:: Extracted entries ::

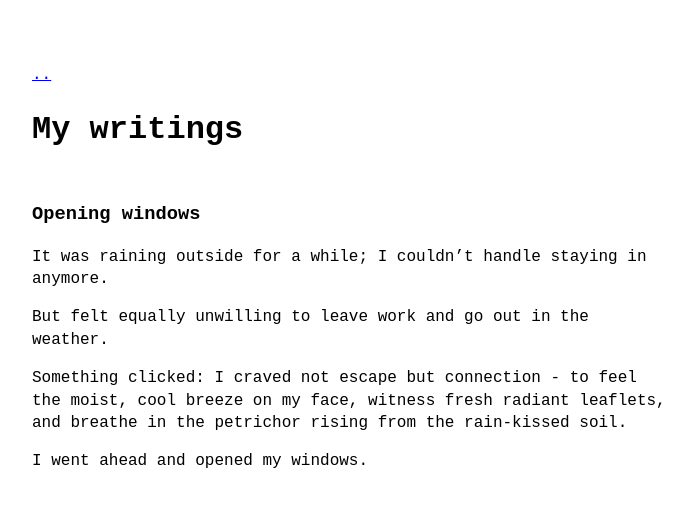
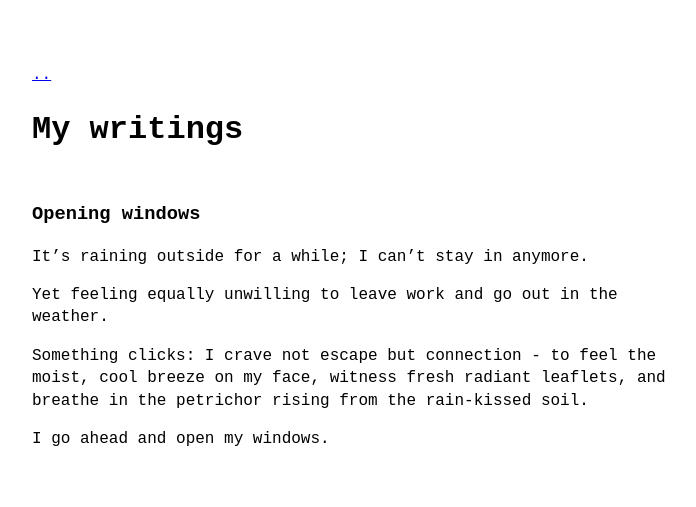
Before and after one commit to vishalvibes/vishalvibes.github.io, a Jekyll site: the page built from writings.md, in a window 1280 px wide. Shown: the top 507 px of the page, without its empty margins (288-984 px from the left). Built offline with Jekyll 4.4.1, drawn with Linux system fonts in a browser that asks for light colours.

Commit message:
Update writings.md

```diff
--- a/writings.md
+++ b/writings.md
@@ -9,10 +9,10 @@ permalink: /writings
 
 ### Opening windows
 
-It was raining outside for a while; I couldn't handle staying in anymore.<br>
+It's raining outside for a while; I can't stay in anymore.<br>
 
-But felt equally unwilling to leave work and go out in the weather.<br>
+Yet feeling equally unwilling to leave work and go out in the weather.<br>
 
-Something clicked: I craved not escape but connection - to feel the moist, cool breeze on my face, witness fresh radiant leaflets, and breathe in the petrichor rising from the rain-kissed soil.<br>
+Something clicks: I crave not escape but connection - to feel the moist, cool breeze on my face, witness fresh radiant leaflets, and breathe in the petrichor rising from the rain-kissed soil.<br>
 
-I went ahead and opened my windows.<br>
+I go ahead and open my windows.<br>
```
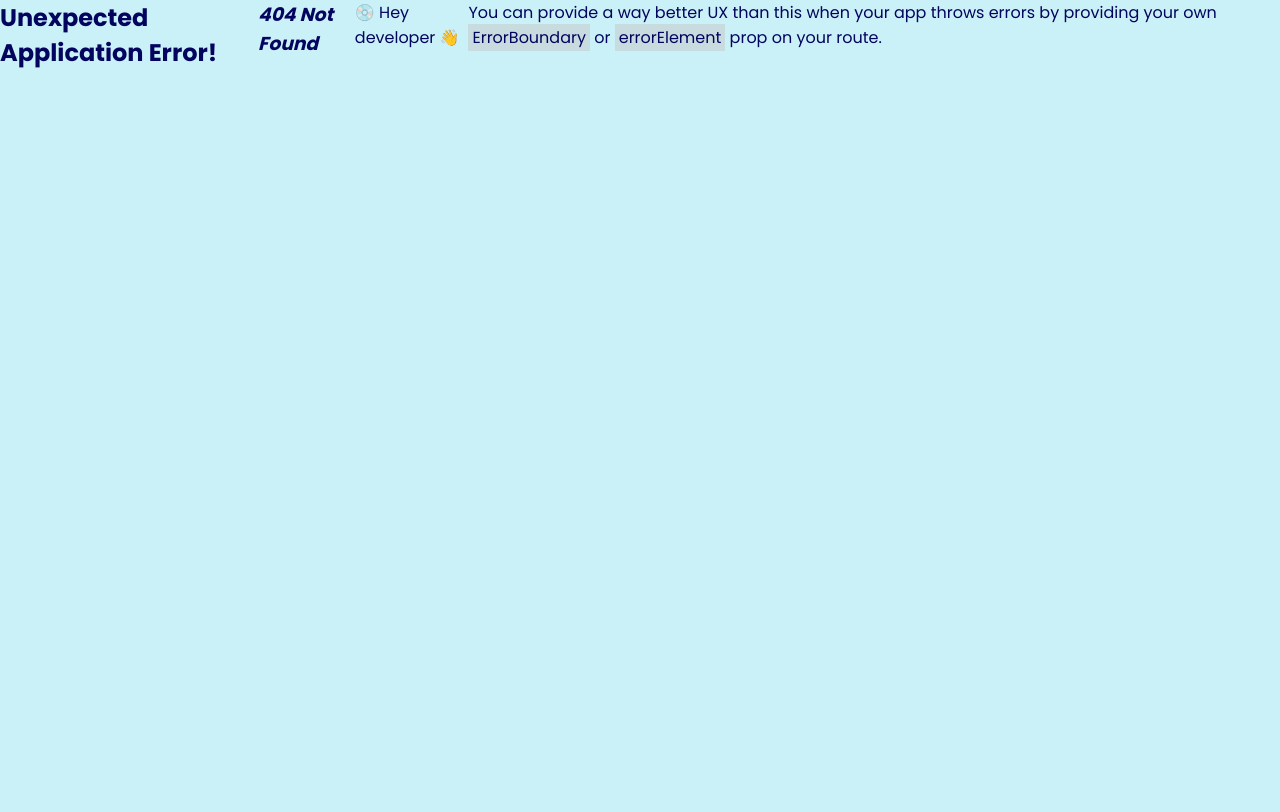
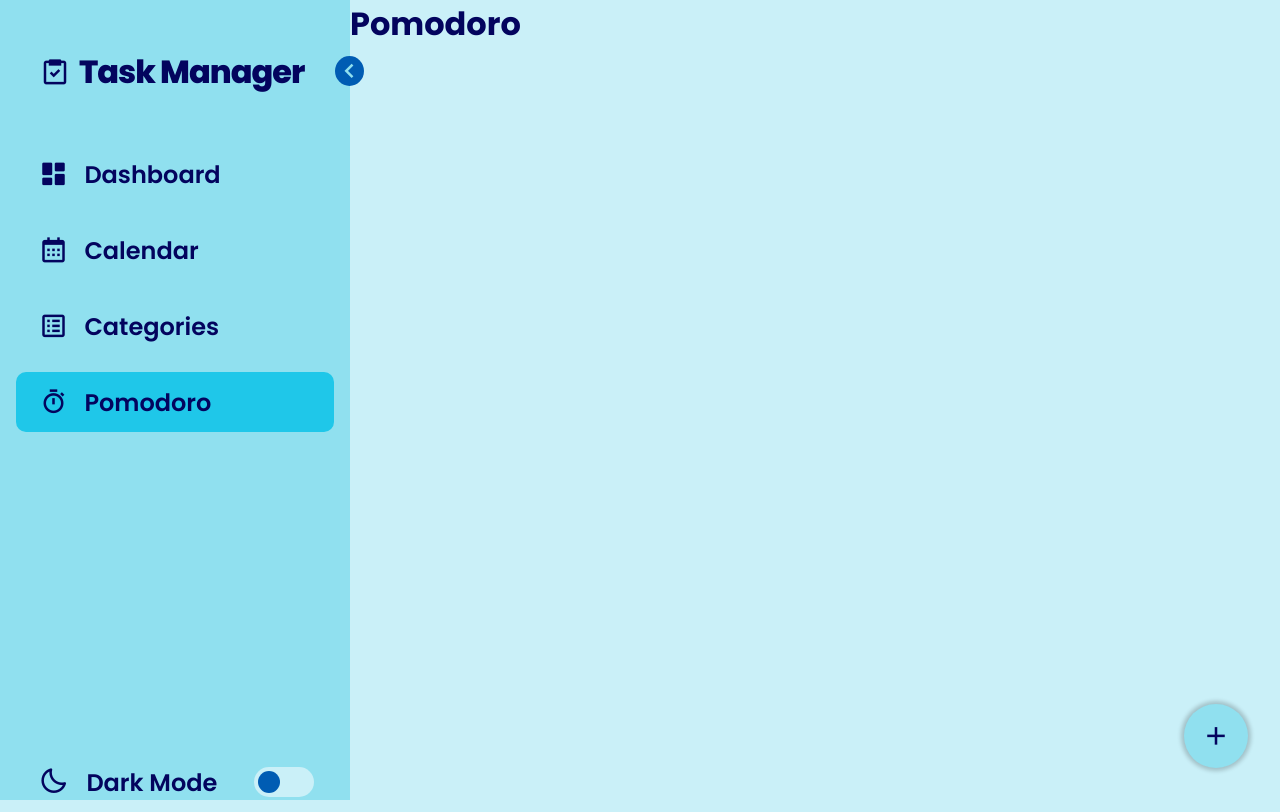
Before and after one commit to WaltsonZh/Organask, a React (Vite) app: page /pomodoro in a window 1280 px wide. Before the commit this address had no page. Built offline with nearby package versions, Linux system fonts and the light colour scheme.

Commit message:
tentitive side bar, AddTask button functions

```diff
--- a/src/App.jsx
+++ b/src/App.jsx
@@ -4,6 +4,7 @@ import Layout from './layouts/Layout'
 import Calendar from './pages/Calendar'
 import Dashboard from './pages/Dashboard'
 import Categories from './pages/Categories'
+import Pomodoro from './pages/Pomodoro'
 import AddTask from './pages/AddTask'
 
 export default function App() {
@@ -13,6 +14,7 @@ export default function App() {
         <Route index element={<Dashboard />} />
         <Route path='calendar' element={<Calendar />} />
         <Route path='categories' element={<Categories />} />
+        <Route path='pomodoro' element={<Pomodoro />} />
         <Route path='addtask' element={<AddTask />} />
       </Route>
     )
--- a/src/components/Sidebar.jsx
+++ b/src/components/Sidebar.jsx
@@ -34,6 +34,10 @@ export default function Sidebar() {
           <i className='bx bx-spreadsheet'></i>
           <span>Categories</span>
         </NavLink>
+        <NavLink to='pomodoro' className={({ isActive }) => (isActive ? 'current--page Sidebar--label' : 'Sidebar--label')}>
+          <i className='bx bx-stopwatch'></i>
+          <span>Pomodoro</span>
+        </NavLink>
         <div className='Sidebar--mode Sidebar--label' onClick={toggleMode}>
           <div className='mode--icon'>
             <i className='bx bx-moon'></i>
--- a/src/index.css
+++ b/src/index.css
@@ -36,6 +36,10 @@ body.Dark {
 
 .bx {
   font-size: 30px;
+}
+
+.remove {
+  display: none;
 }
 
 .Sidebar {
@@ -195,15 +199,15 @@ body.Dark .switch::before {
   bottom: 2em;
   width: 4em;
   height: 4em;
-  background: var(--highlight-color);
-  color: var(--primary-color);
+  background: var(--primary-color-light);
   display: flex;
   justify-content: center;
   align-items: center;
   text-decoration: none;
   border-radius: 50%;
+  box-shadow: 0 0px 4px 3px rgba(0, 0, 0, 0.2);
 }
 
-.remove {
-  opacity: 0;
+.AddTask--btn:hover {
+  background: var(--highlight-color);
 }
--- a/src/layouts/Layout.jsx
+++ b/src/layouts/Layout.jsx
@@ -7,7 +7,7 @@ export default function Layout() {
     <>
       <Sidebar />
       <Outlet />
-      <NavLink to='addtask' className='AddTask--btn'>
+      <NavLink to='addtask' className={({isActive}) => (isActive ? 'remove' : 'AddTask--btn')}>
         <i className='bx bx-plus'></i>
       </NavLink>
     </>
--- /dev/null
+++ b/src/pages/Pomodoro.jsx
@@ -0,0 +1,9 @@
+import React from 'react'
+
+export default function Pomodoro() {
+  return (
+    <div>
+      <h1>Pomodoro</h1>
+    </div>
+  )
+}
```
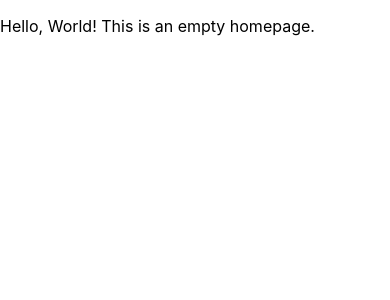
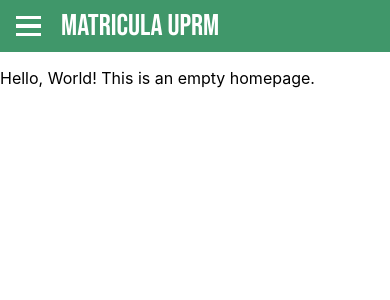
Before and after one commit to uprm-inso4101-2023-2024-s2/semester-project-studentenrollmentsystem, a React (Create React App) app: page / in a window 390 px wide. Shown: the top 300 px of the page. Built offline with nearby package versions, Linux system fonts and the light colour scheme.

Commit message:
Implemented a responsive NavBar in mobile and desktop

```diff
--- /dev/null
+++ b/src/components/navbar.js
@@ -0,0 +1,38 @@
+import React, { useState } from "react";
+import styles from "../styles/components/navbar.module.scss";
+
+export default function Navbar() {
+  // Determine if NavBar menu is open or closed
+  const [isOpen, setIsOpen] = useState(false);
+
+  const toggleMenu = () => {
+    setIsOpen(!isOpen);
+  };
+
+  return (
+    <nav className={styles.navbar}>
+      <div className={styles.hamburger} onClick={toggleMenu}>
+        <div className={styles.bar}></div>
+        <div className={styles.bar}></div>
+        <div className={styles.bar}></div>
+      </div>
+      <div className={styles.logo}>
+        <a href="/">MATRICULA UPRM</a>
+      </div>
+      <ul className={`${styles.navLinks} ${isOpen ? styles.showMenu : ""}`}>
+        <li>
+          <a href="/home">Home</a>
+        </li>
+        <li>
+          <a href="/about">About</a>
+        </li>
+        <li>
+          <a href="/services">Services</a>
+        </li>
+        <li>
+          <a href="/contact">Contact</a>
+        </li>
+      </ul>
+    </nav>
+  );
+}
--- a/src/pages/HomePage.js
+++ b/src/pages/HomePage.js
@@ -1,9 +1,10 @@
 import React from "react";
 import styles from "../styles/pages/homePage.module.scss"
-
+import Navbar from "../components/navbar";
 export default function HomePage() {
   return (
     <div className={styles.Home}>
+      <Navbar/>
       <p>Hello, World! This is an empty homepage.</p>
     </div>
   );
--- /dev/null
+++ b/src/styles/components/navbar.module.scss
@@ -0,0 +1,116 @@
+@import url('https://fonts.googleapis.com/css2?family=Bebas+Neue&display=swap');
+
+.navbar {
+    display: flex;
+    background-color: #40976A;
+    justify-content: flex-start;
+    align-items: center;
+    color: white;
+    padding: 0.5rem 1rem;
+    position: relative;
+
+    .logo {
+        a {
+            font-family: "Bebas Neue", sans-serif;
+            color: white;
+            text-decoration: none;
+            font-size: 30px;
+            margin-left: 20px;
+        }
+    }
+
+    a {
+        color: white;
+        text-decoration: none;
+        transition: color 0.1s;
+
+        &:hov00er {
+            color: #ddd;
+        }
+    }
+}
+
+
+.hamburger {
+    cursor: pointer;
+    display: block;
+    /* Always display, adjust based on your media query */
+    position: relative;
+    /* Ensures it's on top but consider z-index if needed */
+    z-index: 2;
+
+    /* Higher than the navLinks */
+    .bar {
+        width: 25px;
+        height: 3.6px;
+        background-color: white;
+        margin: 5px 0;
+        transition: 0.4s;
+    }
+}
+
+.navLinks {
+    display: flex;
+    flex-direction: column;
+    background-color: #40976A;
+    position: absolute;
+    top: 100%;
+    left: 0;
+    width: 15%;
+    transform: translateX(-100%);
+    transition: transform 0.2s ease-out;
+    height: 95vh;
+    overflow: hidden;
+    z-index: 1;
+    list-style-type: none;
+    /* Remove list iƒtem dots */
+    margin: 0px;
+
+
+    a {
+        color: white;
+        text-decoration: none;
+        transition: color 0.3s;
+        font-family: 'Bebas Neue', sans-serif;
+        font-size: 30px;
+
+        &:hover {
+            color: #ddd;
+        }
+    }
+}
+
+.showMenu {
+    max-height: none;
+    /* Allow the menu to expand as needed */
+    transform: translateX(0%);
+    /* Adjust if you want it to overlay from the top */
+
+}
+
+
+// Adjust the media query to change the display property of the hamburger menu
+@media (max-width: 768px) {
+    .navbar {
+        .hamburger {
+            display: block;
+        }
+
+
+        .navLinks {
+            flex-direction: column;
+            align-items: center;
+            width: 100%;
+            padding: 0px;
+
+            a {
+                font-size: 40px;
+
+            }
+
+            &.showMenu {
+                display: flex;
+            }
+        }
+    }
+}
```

:::

• **Exercise description**:
What is the number of lines in the listing that hold "components"? Give that number and nothing more.

• **Written response**:
6